** Opening Data to process block **
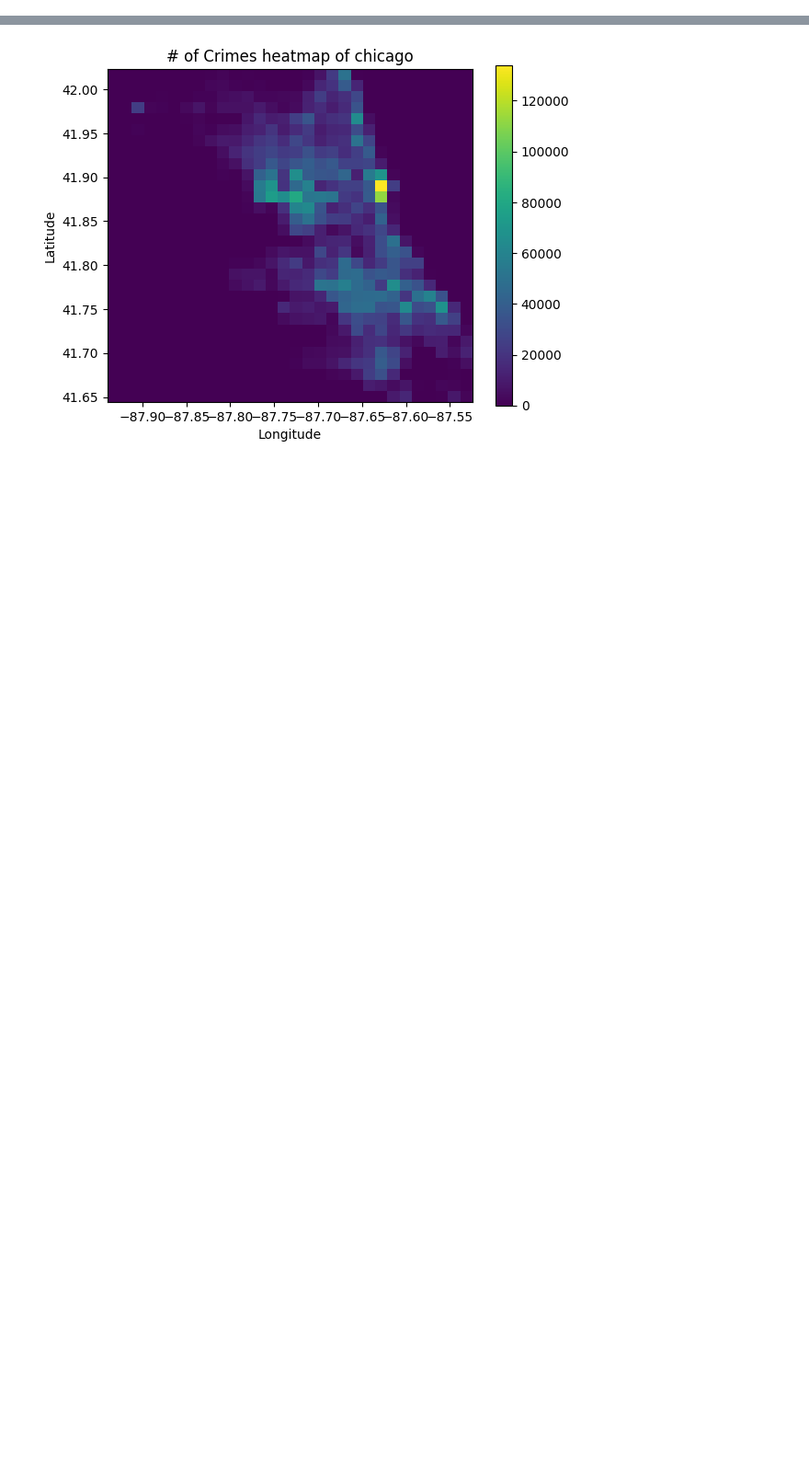
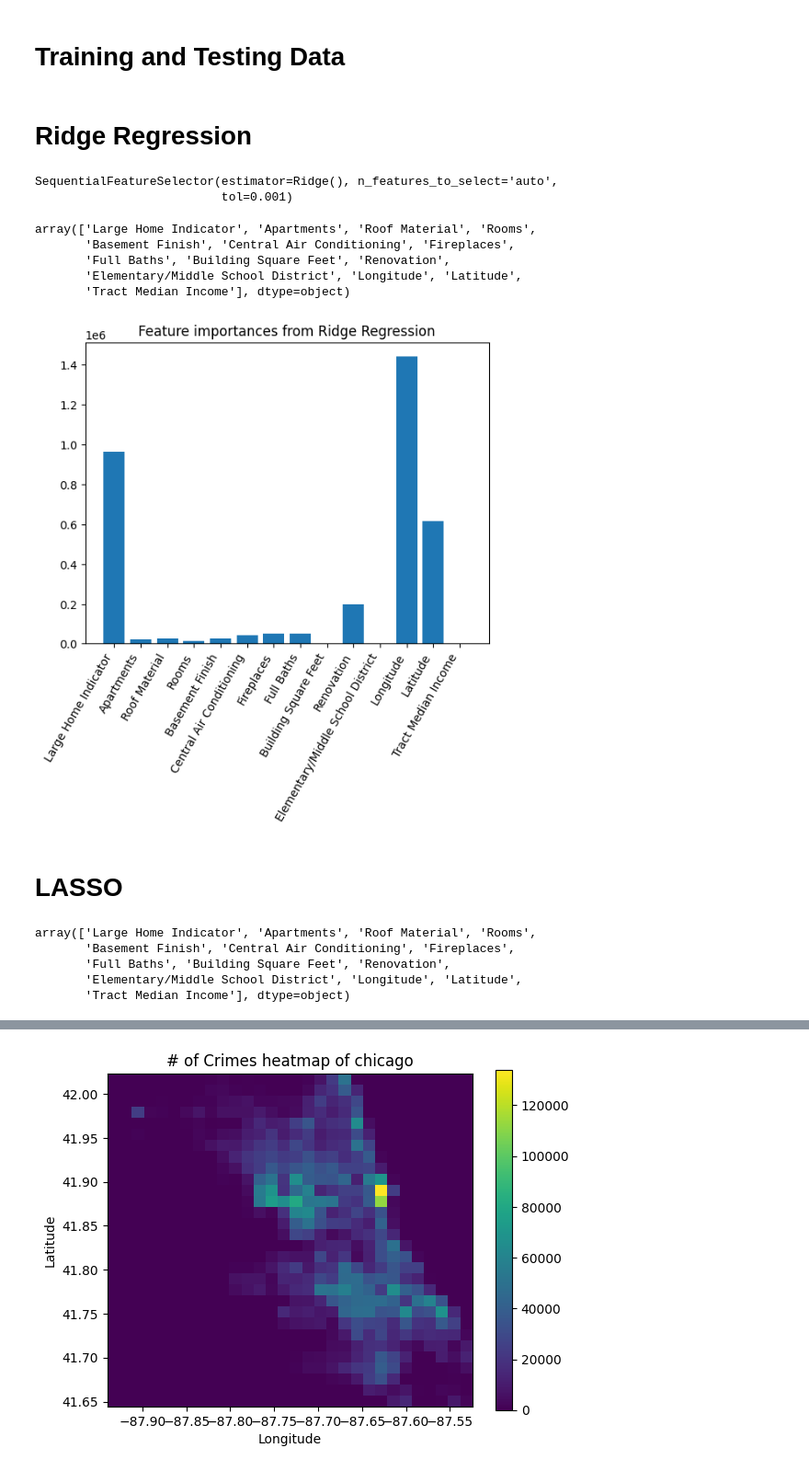
Before and after one commit to ZaynJK/ECON491ML, a Jupyter notebook: crime_vs_avgPrice.ipynb, the cells around one changed output, grey strips where cells are left out. Shown at 92% size. Cells and saved outputs as stored; diff of their text form; code cells hidden in the pictures; blank space fills up the shorter version.

```diff
--- a/crime_vs_avgPrice.ipynb
+++ b/crime_vs_avgPrice.ipynb
@@ -9,0 +149,39 @@ Data comes from https://data.cityofchicago.org/ and have been added to folder as
+# %% [markdown]
+# Training and Testing Data
+# %%
+X = df.drop('Sale Price', axis = 1)
+y = df['Sale Price']
+X_train, X_test, y_train, y_test = train_test_split(X, y, train_size=0.8, random_state=491)
+# %% [markdown]
+# Ridge Regression
+# %%
+ridge = lm.Ridge(fit_intercept=True)
+sfs = SequentialFeatureSelector(ridge, n_features_to_select='auto', direction='forward', tol=0.001)
+sfs.fit(X_train, y_train)
+# %% [output]
+SequentialFeatureSelector(estimator=Ridge(), n_features_to_select='auto',
+                          tol=0.001)
+# %%
+sfs.get_support()
+ridge_important = sfs.get_feature_names_out()
+ridge_important
+# %% [output]
+array(['Large Home Indicator', 'Apartments', 'Roof Material', 'Rooms',
+       'Basement Finish', 'Central Air Conditioning', 'Fireplaces',
+       'Full Baths', 'Building Square Feet', 'Renovation',
+       'Elementary/Middle School District', 'Longitude', 'Latitude',
+       'Tract Median Income'], dtype=object)
+# %%
+# train_x = housing_df[important].sample(frac=0.8)
+# train_y = housing_df['Sale Price'].sample(frac=0.8)
+
+# test_y = housing_df[~housing_df['Sale Price'].isin(train_y)]
+
+ridge_model = lm.RidgeCV(fit_intercept= True).fit(X=X_train[ridge_important] , y=y_train)
+importance = np.abs(ridge_model.coef_)
+plt.bar(height=importance, x=ridge_important)
+plt.title("Feature importances from Ridge Regression")
+plt.xticks(rotation=60, ha = 'right')
+plt.show()
+# %% [output]
+[figure, added]
@@ -9,0 +192,15 @@ Data comes from https://data.cityofchicago.org/ and have been added to folder as
+# %% [markdown]
+# LASSO
+# %%
+lm2 = lm.Lasso(fit_intercept=True)
+sfs2 = SequentialFeatureSelector(lm2, n_features_to_select='auto', direction='forward', tol=0.001)
+sfs2.fit(X_train, y_train)
+sfs2.get_support()
+lasso_important = sfs2.get_feature_names_out()
+lasso_important
+# %% [output]
+array(['Large Home Indicator', 'Apartments', 'Roof Material', 'Rooms',
+       'Basement Finish', 'Central Air Conditioning', 'Fireplaces',
+       'Full Baths', 'Building Square Feet', 'Renovation',
+       'Elementary/Middle School District', 'Longitude', 'Latitude',
+       'Tract Median Income'], dtype=object)
```
Also changed, not shown: parts of 31 cells of this notebook, 9 other files.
** Closing Data to process block **
Problem description: I need each line from the listing where the word "ipynb" occurs.

Task answer:
Before and after one commit to ZaynJK/ECON491ML, a Jupyter notebook: crime_vs_avgPrice.ipynb, the cells around one changed output, grey strips where cells are left out. Shown at 92% size. Cells and saved outputs as stored; diff of their text form; code cells hidden in the pictures; blank space fills up the shorter version.
--- a/crime_vs_avgPrice.ipynb
+++ b/crime_vs_avgPrice.ipynb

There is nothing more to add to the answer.